┌─ TASK INPUT

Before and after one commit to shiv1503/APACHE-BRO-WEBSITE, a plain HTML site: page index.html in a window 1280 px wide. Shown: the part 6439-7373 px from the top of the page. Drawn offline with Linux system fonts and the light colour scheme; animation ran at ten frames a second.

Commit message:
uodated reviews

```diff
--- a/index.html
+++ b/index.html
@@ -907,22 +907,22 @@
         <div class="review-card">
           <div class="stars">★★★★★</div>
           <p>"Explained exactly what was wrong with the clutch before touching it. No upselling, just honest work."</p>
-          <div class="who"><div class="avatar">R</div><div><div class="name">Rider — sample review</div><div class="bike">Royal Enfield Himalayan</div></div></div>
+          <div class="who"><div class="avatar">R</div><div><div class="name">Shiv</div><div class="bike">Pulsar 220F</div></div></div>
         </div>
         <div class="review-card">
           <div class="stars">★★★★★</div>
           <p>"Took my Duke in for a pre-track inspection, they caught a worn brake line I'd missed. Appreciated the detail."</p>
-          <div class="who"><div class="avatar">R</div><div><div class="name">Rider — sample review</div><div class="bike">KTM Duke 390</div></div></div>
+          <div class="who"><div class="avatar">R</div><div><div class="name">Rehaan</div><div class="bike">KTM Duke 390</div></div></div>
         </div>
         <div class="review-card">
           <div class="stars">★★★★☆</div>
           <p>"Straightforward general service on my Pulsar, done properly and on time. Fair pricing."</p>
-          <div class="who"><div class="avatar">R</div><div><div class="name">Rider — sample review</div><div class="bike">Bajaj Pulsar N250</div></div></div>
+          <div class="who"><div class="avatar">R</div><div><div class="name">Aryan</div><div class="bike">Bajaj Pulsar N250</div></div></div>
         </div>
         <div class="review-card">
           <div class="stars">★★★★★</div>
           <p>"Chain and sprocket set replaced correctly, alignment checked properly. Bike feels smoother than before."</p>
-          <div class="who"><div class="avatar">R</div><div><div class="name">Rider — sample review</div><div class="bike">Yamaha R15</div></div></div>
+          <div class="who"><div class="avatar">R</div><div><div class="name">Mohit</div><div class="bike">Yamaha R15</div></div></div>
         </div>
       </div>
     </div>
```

└─

#### DIRECTIONS FOR THIS TASK
The records above are to be printed in full, exactly as they appear.

#### EXPECTED OUTPUT
Before and after one commit to shiv1503/APACHE-BRO-WEBSITE, a plain HTML site: page index.html in a window 1280 px wide. Shown: the part 6439-7373 px from the top of the page. Drawn offline with Linux system fonts and the light colour scheme; animation ran at ten frames a second.

Commit message:
uodated reviews

```diff
--- a/index.html
+++ b/index.html
@@ -907,22 +907,22 @@
         <div class="review-card">
           <div class="stars">★★★★★</div>
           <p>"Explained exactly what was wrong with the clutch before touching it. No upselling, just honest work."</p>
-          <div class="who"><div class="avatar">R</div><div><div class="name">Rider — sample review</div><div class="bike">Royal Enfield Himalayan</div></div></div>
+          <div class="who"><div class="avatar">R</div><div><div class="name">Shiv</div><div class="bike">Pulsar 220F</div></div></div>
         </div>
         <div class="review-card">
           <div class="stars">★★★★★</div>
           <p>"Took my Duke in for a pre-track inspection, they caught a worn brake line I'd missed. Appreciated the detail."</p>
-          <div class="who"><div class="avatar">R</div><div><div class="name">Rider — sample review</div><div class="bike">KTM Duke 390</div></div></div>
+          <div class="who"><div class="avatar">R</div><div><div class="name">Rehaan</div><div class="bike">KTM Duke 390</div></div></div>
         </div>
         <div class="review-card">
           <div class="stars">★★★★☆</div>
           <p>"Straightforward general service on my Pulsar, done properly and on time. Fair pricing."</p>
-          <div class="who"><div class="avatar">R</div><div><div class="name">Rider — sample review</div><div class="bike">Bajaj Pulsar N250</div></div></div>
+          <div class="who"><div class="avatar">R</div><div><div class="name">Aryan</div><div class="bike">Bajaj Pulsar N250</div></div></div>
         </div>
         <div class="review-card">
           <div class="stars">★★★★★</div>
           <p>"Chain and sprocket set replaced correctly, alignment checked properly. Bike feels smoother than before."</p>
-          <div class="who"><div class="avatar">R</div><div><div class="name">Rider — sample review</div><div class="bike">Yamaha R15</div></div></div>
+          <div class="who"><div class="avatar">R</div><div><div class="name">Mohit</div><div class="bike">Yamaha R15</div></div></div>
         </div>
       </div>
     </div>
```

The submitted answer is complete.